Flanders Marine Institute

Platform for marine research

In:

IMIS

Publications | Institutes | Persons | Datasets | Projects | Maps
[ report an error in this record ]basket (1): add | show Printer-friendly version

one publication added to basket [213774]
Dynamics of an estuarine ecosystem: long-term trend in the macrobenthic communities of Chesapeake Bay, (1985-1993)
Dauer, D.M. (1997). Dynamics of an estuarine ecosystem: long-term trend in the macrobenthic communities of Chesapeake Bay, (1985-1993). Oceanol. Acta 20(1): 291-298
In: Oceanologica Acta. Elsevier/Gauthier-Villars: Paris. ISSN 0399-1784, more
Peer reviewed article

Available in Author 

Keyword
    Marine
Author keywords
    Chesapeake Bay; benthos; trends; estuary; eutrophication

Author  Top 
  • Dauer, D.M.

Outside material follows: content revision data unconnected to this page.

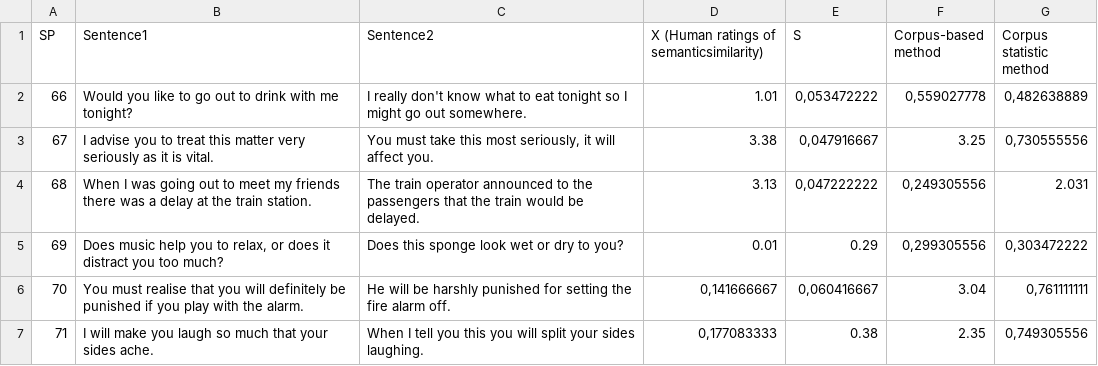
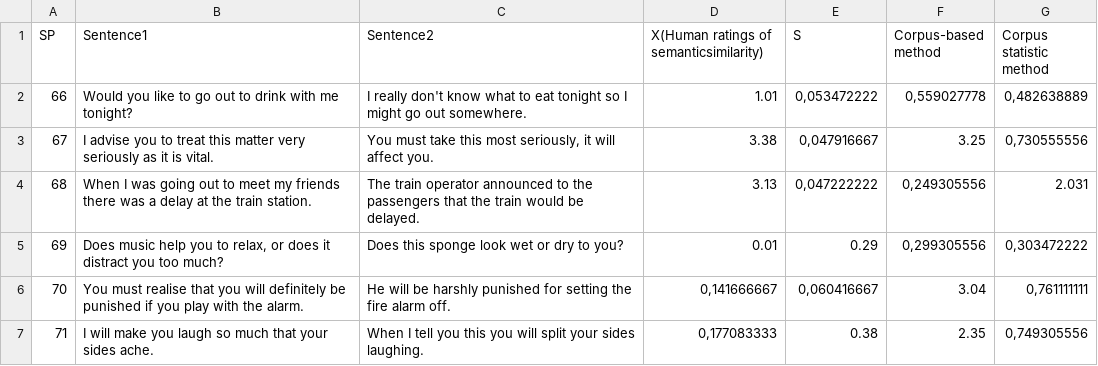
Before and after one commit to Rloota/nlp_2019_project6, a CSV file: data/final_data.csv, drawn as a sheet; only a part is shown.

Commit message:
Update final_data.csv

```diff
--- a/data/final_data.csv
+++ b/data/final_data.csv
@@ -1,2 +1,2 @@
-SP;Sentence1;Sentence2;X (Human ratings of semanticsimilarity);S;Corpus-based method;Corpus statistic method
+SP;Sentence1;Sentence2;X(Human ratings of semanticsimilarity);S;Corpus-based method;Corpus statistic method
 66;Would you like to go out to drink with me tonight?;I really don't know what to eat tonight so I might go out somewhere.;1.01;0,053472222;0,559027778;0,482638889
```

Abstract
    Long-term trends in subtidal macrobenthic communities of the lower Chesapeake Bay, USA, were examined using data collected quarterly (March, June, September and December) fr om 1985 through 1993 at 16 stations along a salinity gradient from tidal freshwater regions of the major tributaries (James, York and Rappahannock rivers) to the polyhaline region of the mainstem of Chesapeake Bay. In March 1989 two stations were added to the program in the mesohaline region of the Southern Branch of the Elizabeth River, a region characterized by contaminated sediments. A non-parametric trend analysis procedure was applied to five parameters characterizing macrobenthic community structure: community biomass, species richness, abundance of individuals, proportion of biomass composed of opportunistic species (opportunistic biomass composition) and proportion of biomass composed of equilibrium species (equilibrium biomass composition). A total of 48 trends were detected. No trends were found at stations subjected to hypoxic/anoxic conditions ol at stations with contaminated sediments. Trends in benthic community parameters affected by eutrophication may be difficult to interpret at moderate levels of organic enrichment or sediment contamination. Therefore, trends in functional groups (e.g. opportunistic and equilibrium species) of the benthic community may be the best indicators of the ecological significance of changes in community structure.

 Top | Author